  • 28. October 26, 2010 [EXPERT PORTFOLIO - TELEVISION]CBLT-TV, Toronto, Canadian Broadcasting Corp.. (2010). Retrieved October 24, 2010, from http://www.broadcasting-history.ca/index3.php?url=http%3A//www.broadcasting-history.ca/listings_and_histories/television/histories.php%3Fid%3D1%26historyID%3D1.Media convergence, acquisitions and sales in Canada. (2010). CBC News. Retrieved October 15, 2010, fromhttp://www.cbc.ca/money/story/2010/04/29/f-media-ownership-canada.html.Sidor, N. (n.d.). Broadcasting, Royal Commission. In Canadian Encyclopedia Online. Retrieved October 22, 2010, fromhttp://www.thecanadianencyclopedia.com/index.cfm?PgNm=TCE&Params=a1ARTA0001012.Section 4, Television TimelineUsed sources:Canadian Radio-television and Telecommunications Commission. (2008). CRTC Origins. Retrieved October 10, 2010, fromhttp://www.crtc.gc.ca/eng/backgrnd/brochures/b19903.htm.The History of Film, Television & Video. (2010). Retrieved October 10, 2010, from http://www.high-techproductions.com/historyoftelevision.htm.Unused sources:Canadian Television Timeline. (2008). Marketing Magazine.
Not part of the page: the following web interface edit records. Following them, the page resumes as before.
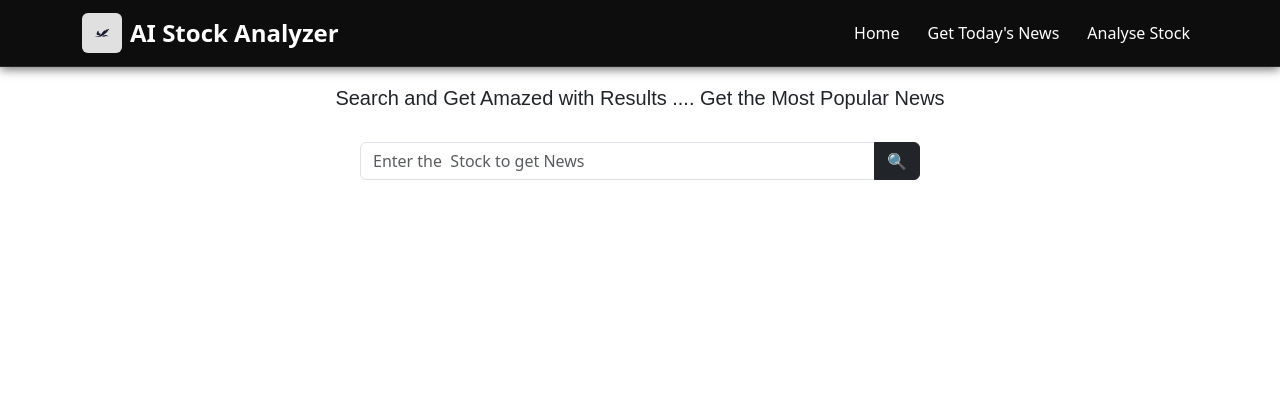
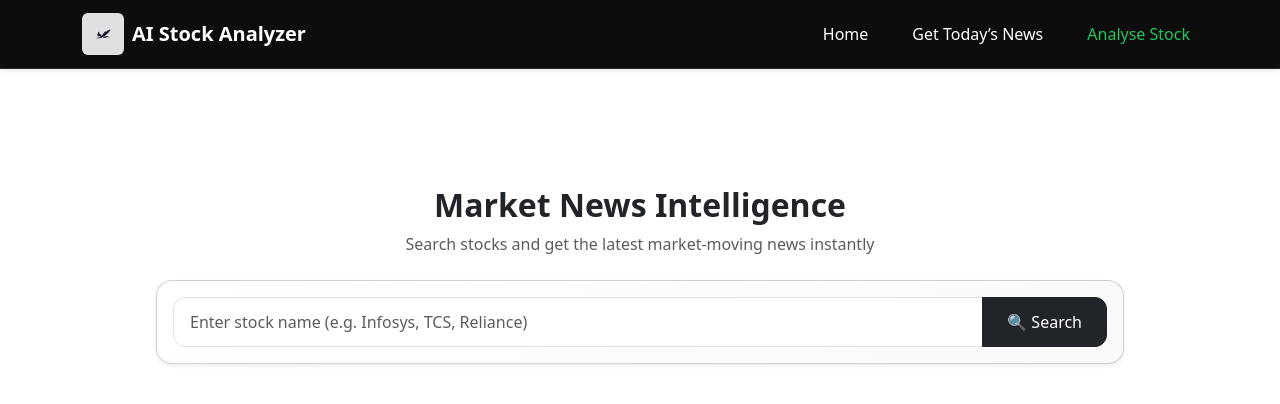
Before and after one commit to praveen1817/ai-stock-analyser, a React (Vite) app in the folder frontend/: page /news in a window 1280 px wide. Shown: the top 404 px of the page. Built offline with nearby package versions, Linux system fonts and the light colour scheme.

Commit message:
The OverAll UI of the Project is updated

```diff
--- a/frontend/src/pages/Home/Home.jsx
+++ b/frontend/src/pages/Home/Home.jsx
@@ -47,63 +47,38 @@ const Home = () => {
       {/* Main Content */}
       <div className="main-content">
         {/* Navbar */}
-        <nav className="navbar navbar-expand-lg navbar-dark fixed-top">
+        <nav className="navbar navbar-expand-lg navbar-dark fixed-top custom-navbar shadow-sm">
                       <div className="container">
-            {/* Logo + Title */}
-            <Link to="/" className="navbar-brand d-flex align-items-center">
+                        <Link to="/home" className="navbar-brand d-flex align-items-center gap-2">
                           <img
                             src="/images/logo.jpeg"
                             alt="AI Stock Analyzer Logo"
-                width="40"
-                height="40"
-                className="me-2 rounded"
+                            width="42"
+                            height="42"
+                            className="rounded"
                           />
-              <span className="fw-bold fs-4">AI Stock Analyzer</span>
+                          <span className="fw-bold fs-5">AI Stock Analyzer</span>
                         </Link>
 
-            {/* Mobile Toggle */}
                         <button
-              className="navbar-toggler"
+                          className="navbar-toggler border-0"
                           type="button"
                           data-bs-toggle="collapse"
                           data-bs-target="#navbarNav"
-              aria-controls="navbarNav"
-              aria-expanded="false"
-              aria-label="Toggle navigation"
                         >
                           <span className="navbar-toggler-icon"></span>
                         </button>
 
-            {/* Navigation Links + Profile Icon */}
-            <div className="collapse navbar-collapse" id="navbarNav">
-              <ul className="navbar-nav ms-auto align-items-center">
+                        <div className="collapse navbar-collapse mt-3 mt-lg-0" id="navbarNav">
+                          <ul className="navbar-nav ms-auto align-items-lg-center gap-lg-3">
                             <li className="nav-item">
-                    <Link to="/home" className="nav-link active">Home</Link>
+                              <Link className="nav-link nav-hover" to="/home">Home</Link>
                             </li>
                             <li className="nav-item">
-                    <Link to="/news" className="nav-link">Get Today's News</Link>
+                              <Link className="nav-link nav-hover" to="/news">Get Today’s News</Link>
                             </li>
                             <li className="nav-item">
-                    <Link to="/analyze" className="nav-link">Analyse Stock</Link>
-                  </li>
-
-                  {/* Profile with Name (No Icon) */}
-                  <li className="nav-item dropdown">
-                    <a
-                      className="nav-link dropdown-toggle text-white fw-semibold"
-                      href="#"
-                      role="button"
-                      data-bs-toggle="dropdown"
-                      aria-expanded="false"
-                    >
-                      {username}  {/* ← Replace with actual user name later */}
-                    </a>
-                    <ul className="dropdown-menu dropdown-menu-end">
-                      <li><Link to="/profile" className="dropdown-item">My Profile</Link></li>
-                      <li><Link to="/settings" className="dropdown-item">Settings</Link></li>
-                      <li><hr className="dropdown-divider" /></li>
-                      <li><a className="dropdown-item text-danger" href="#">Logout</a></li>
-                    </ul>
+                              <Link className="nav-link nav-hover active" to="/analyze">Analyse Stock</Link>
                             </li>
                           </ul>
                         </div>
--- a/frontend/src/pages/newsSection/News.css
+++ b/frontend/src/pages/newsSection/News.css
@@ -45,3 +45,96 @@
 body {
   padding-top: 70px;
 }
+/* ===== PAGE WRAPPER ===== */
+.news-page-wrapper {
+  width: 100%;
+  max-width: 1000px;
+  padding: 1rem;
+}
+
+/* ===== SEARCH CARD ===== */
+.news-search-card {
+  border-radius: 16px;
+  background: linear-gradient(135deg, #ffffff, #f8f9fa);
+  transition: transform 0.3s ease, box-shadow 0.3s ease;
+}
+
+.news-search-card:hover {
+  transform: translateY(-4px);
+  box-shadow: 0 12px 30px rgba(0, 0, 0, 0.12);
+}
+
+/* ===== INPUT ===== */
+.news-input {
+  border-radius: 12px 0 0 12px;
+  padding: 0.75rem 1rem;
+}
+
+.news-search-btn {
+  border-radius: 0 12px 12px 0;
+  padding: 0 1.5rem;
+  transition: all 0.25s ease;
+}
+
+.news-search-btn:hover {
+  transform: translateY(-1px);
+}
+
+/* ===== RESULTS ANIMATION ===== */
+.news-results {
+  animation: fadeUp 0.6s ease forwards;
+}
+
+/* ===== ENTRY ANIMATIONS ===== */
+.fade-in {
+  animation: fadeIn 0.8s ease forwards;
+}
+
+.slide-up {
+  animation: slideUp 0.6s ease forwards;
+}
+
+/* ===== KEYFRAMES ===== */
+@keyframes fadeIn {
+  from {
+    opacity: 0;
+    transform: translateY(8px);
+  }
+  to {
+    opacity: 1;
+    transform: translateY(0);
+  }
+}
+
+@keyframes slideUp {
+  from {
+    opacity: 0;
+    transform: translateY(20px);
+  }
+  to {
+    opacity: 1;
+    transform: translateY(0);
+  }
+}
+
+@keyframes fadeUp {
+  from {
+    opacity: 0;
+    transform: translateY(25px);
+  }
+  to {
+    opacity: 1;
+    transform: translateY(0);
+  }
+}
+
+/* ===== MOBILE OPTIMIZATION ===== */
+@media (max-width: 576px) {
+  .news-search-btn {
+    padding: 0 1rem;
+  }
+
+  h2 {
+    font-size: 1.4rem;
+  }
+}
--- a/frontend/src/pages/newsSection/News.jsx
+++ b/frontend/src/pages/newsSection/News.jsx
@@ -44,74 +44,98 @@ export default function Navbar({ username = "User" }) {
   return (
     <>
     <div className="conatiner d-flex justify-content-center">
-    <nav className="navbar navbar-expand-lg navbar-dark fixed-top custom-navbar">
+    {/* Navbar */}
+              <nav className="navbar navbar-expand-lg navbar-dark fixed-top custom-navbar shadow-sm">
               <div className="container">
-        <Link to="/home" className="navbar-brand d-flex align-items-center">
+                <Link to="/home" className="navbar-brand d-flex align-items-center gap-2">
                   <img
                     src="/images/logo.jpeg"
                     alt="AI Stock Analyzer Logo"
-            width="40"
-            height="40"
-            className="me-2 rounded"
+                    width="42"
+                    height="42"
+                    className="rounded"
                   />
-          <span className="fw-bold fs-4">AI Stock Analyzer</span>
+                  <span className="fw-bold fs-5">AI Stock Analyzer</span>
                 </Link>
 
                 <button
-          className="navbar-toggler"
+                  className="navbar-toggler border-0"
                   type="button"
                   data-bs-toggle="collapse"
                   data-bs-target="#navbarNav"
-          aria-controls="navbarNav"
-          aria-expanded="false"
-          aria-label="Toggle navigation"
                 >
                   <span className="navbar-toggler-icon"></span>
                 </button>
 
-        {/* Navigation Links + Profile */}
-        <div className="collapse navbar-collapse" id="navbarNav">
-          <ul className="navbar-nav ms-auto align-items-center">
+                <div className="collapse navbar-collapse mt-3 mt-lg-0" id="navbarNav">
+                  <ul className="navbar-nav ms-auto align-items-lg-center gap-lg-3">
                     <li className="nav-item">
-              <Link to="/home" className="nav-link">Home</Link>
+                      <Link className="nav-link nav-hover" to="/home">Home</Link>
                     </li>
-
                     <li className="nav-item">
-              <Link to="/news" className="nav-link">Get Today's News</Link>
+                      <Link className="nav-link nav-hover" to="/news">Get Today’s News</Link>
                     </li>
-
                     <li className="nav-item">
-              <Link to="/analyze" className="nav-link">Analyse Stock</Link>
+                      <Link className="nav-link nav-hover active" to="/analyze">Analyse Stock</Link>
                     </li>
-
-
                   </ul>
                 </div>
               </div>
             </nav>
 
-      <div className="mt-3 d-flex flex-column align-items-center" style={{maxWidth:'1000px'}}>
-        <h6 style={{fontSize:'20px',fontFamily:'sans-serif'}} className="text-dark mb-3 text-center">Search and Get Amazed with Results .... Get the Most Popular News</h6>
-       <div className="input-group mt-3" style={{maxWidth:'560px',width:'100%'}}>
+      {/* Page Content */}
+<div
+  className="container-fluid d-flex justify-content-center"
+  style={{ marginTop: "100px" }}
+>
+  <div className="news-page-wrapper">
+
+    {/* Heading */}
+    <div className="text-center mb-4 fade-in">
+      <h2 className="fw-bold text-dark">
+        Market News Intelligence
+      </h2>
+      <p className="text-muted">
+        Search stocks and get the latest market-moving news instantly
+      </p>
+    </div>
+
+    {/* Search Card */}
+    <div className="card news-search-card shadow-sm slide-up">
+      <div className="card-body">
+        <div className="input-group">
           <input
             type="text"
-            placeholder="Enter the  Stock to get News"
-            className="form-control "
+            placeholder="Enter stock name (e.g. Infosys, TCS, Reliance)"
+            className="form-control news-input"
             onChange={handleChange}
           />
-          {error && <small className="text-danger">{error}</small> }
           <button
-          className="btn btn-dark"
+            className="btn btn-dark news-search-btn"
             onClick={handleSubmit}
           >
-          🔍
+            🔍 Search
           </button>
         </div>
 
+        {error && (
+          <div className="mt-2 text-center">
+            <small className="text-danger">{error}</small>
+          </div>
+        )}
+      </div>
+    </div>
+
+    {/* News Results */}
+    <div className="news-results mt-5">
+      <NewsList news={news} />
     </div>
 
   </div>
-      <NewsList news={news}/>
+</div>
+
+
+    </div>
     </>
   );
 }
```
Lines whose indentation alone changed are shown as unchanged.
Retrieved October 10, 2010, fromhttp://www.marketingmag.ca/english/news/media/article.jsp?content=20080128_70964_70964.Television Invention Timeline. (n.d.). Retrieved October 10, 2010, from http://www.history-timelines.org.uk/events-timelines/08-television-invention-timeline.htm.Section 5, Regulation and PolicyDepartment of Justice Canada. (2010). Broadcasting Act. Retrieved October 22, 2010, from http://laws.justice.gc.ca/en/B-9.01/index.html.Reference Page[Untitled image of television sets through ages]. Retrieved October15, 2010, fromhttp://www.hsmpte.org/2009%20Meeting%20Reports/Meeting%20announcement%20-%20Analog%20-%20Feb%2017%202009.htm.

×